  • Tools such as the NAFLD Fibrosis Score and vibration-controlled transient elastography are recommended for identifying patients with higher likelihood of having or developing advanced fibrosis or cirrhosis.
  • Liver biopsy is recommended in patients with NAFLD who are at increased risk for steatohepatitis or advanced fibrosis as determined by fibrosis score, elastography, or competing causes.
  • Pharmacological treatments should generally be limited to patients with biopsy-proven nonalcoholic steatohepatitis and fibrosis.
  • Loss of at least 3% to 5% of body weight appears necessary to improve hepatic steatosis, but 7% to 10% may be needed to improve necroinflammation.
  • Other potential interventions to decrease risk for NAFLD progression and to improve liver disease include lifestyle interventions, a daily dose of 800 IU of vitamin E in adults without diabetes, and bariatric surgery among patients with obesity.
  • Patients with NAFLD should be monitored for cardiovascular risks as NAFLD increases the risk for cardiovascular morbidity and mortality. Aggressive modification of cardiovascular risk factors should be considered in all patients with NAFLD.
  • Patients with NAFLD should be screened for gastroesophageal varices, and patients with NAFLD-related cirrhosis should be considered for hepatocellular screening.

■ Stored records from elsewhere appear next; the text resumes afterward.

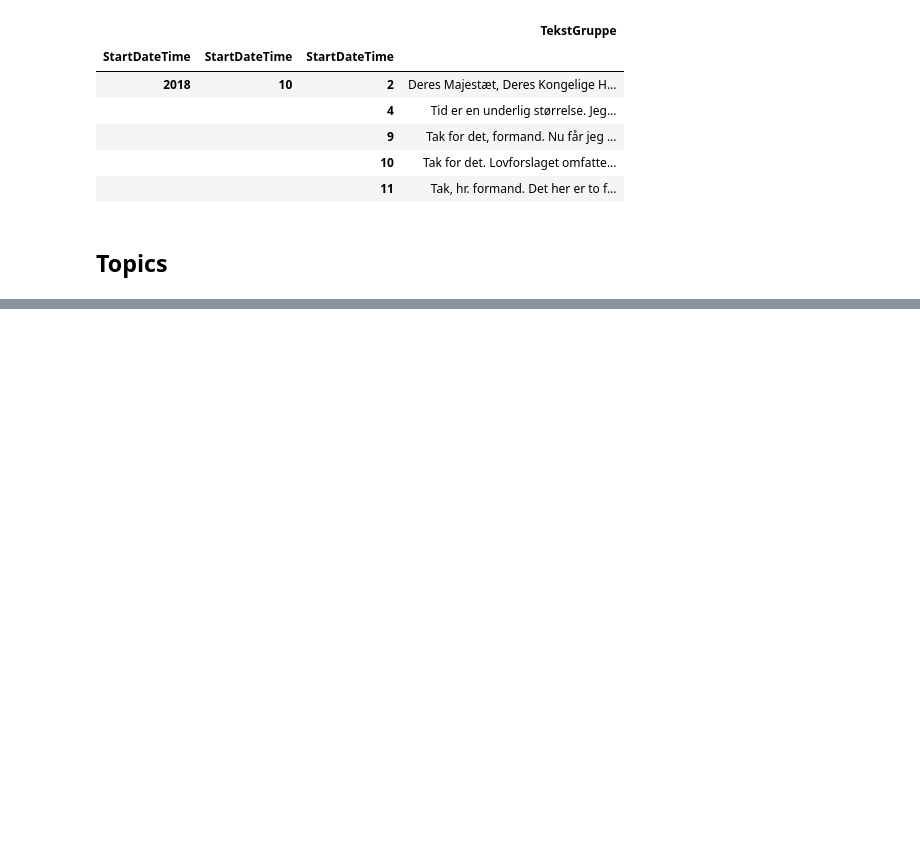
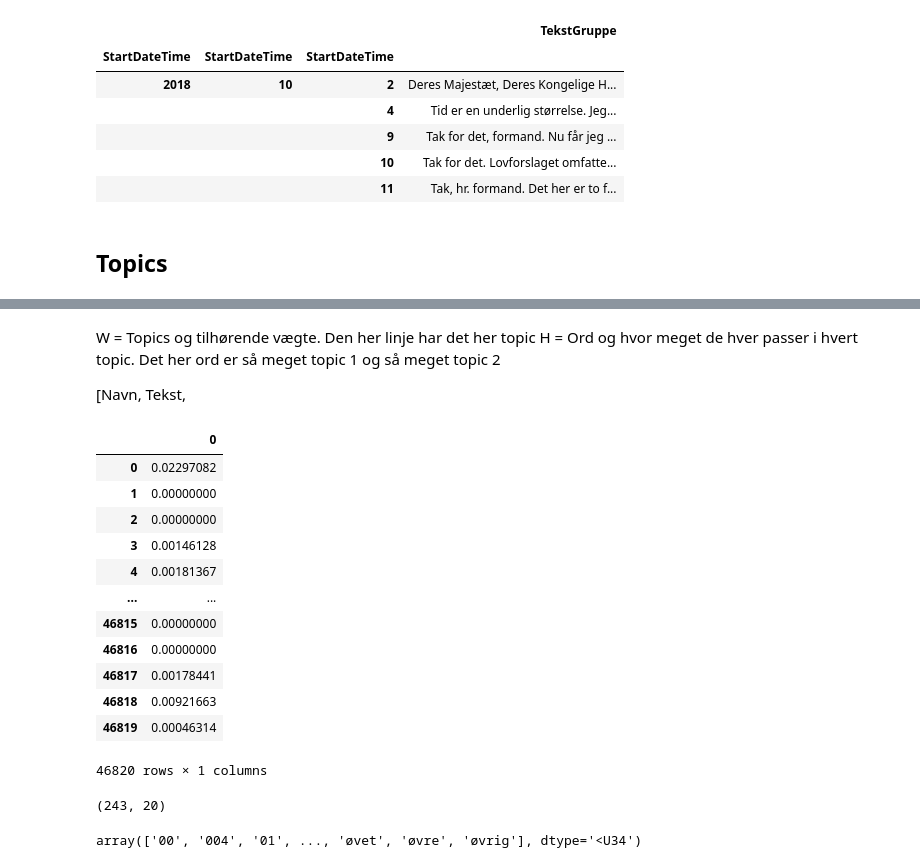
Before and after one commit to 98christianp/politiker, a Jupyter notebook: Folketinget_text.ipynb, the cells around one changed output, grey strips where cells are left out. Saved outputs shown, nothing was run; the diff lists cells and outputs as text; code cells hidden in the pictures; blank space fills up the shorter version.

```diff
--- a/Folketinget_text.ipynb
+++ b/Folketinget_text.ipynb
@@ -481,0 +531,31 @@ pd.concat([data, W], axis=0, join='outer', ignore_index=False, keys=None,
+# %% [markdown]
+
+
+W = Topics og tilhørende vægte. Den her linje har det her topic
+H = Ord og hvor meget de hver passer i hvert topic. Det her ord er så meget topic 1 og så meget topic 2
+
+[Navn, Tekst,
+# %%
+pd.DataFrame(H[0])
+# %% [output]
+|  | 0 |
+| 0 | 0.02297082 |
+| 1 | 0.00000000 |
+| 2 | 0.00000000 |
+| 3 | 0.00146128 |
+| 4 | 0.00181367 |
+| ... | ... |
+| 46815 | 0.00000000 |
+| 46816 | 0.00000000 |
+| 46817 | 0.00178441 |
+| 46818 | 0.00921663 |
+| 46819 | 0.00046314 |
+46820 rows × 1 columns
+# %%
+W.shape
+# %% [output]
+(243, 20)
+# %%
+idx_to_word
+# %% [output]
+array(['00', '004', '01', ..., 'øvet', 'øvre', 'øvrig'], dtype='<U34')
```
Also changed, not shown: parts of 20 cells of this notebook, 1 other file.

The guidance was based on a formal review of recently published international literature, the American College of Physicians' Manual for Assessing Health Practices and Designing Practice Guidelines, and the expertise of authors and independent reviewers.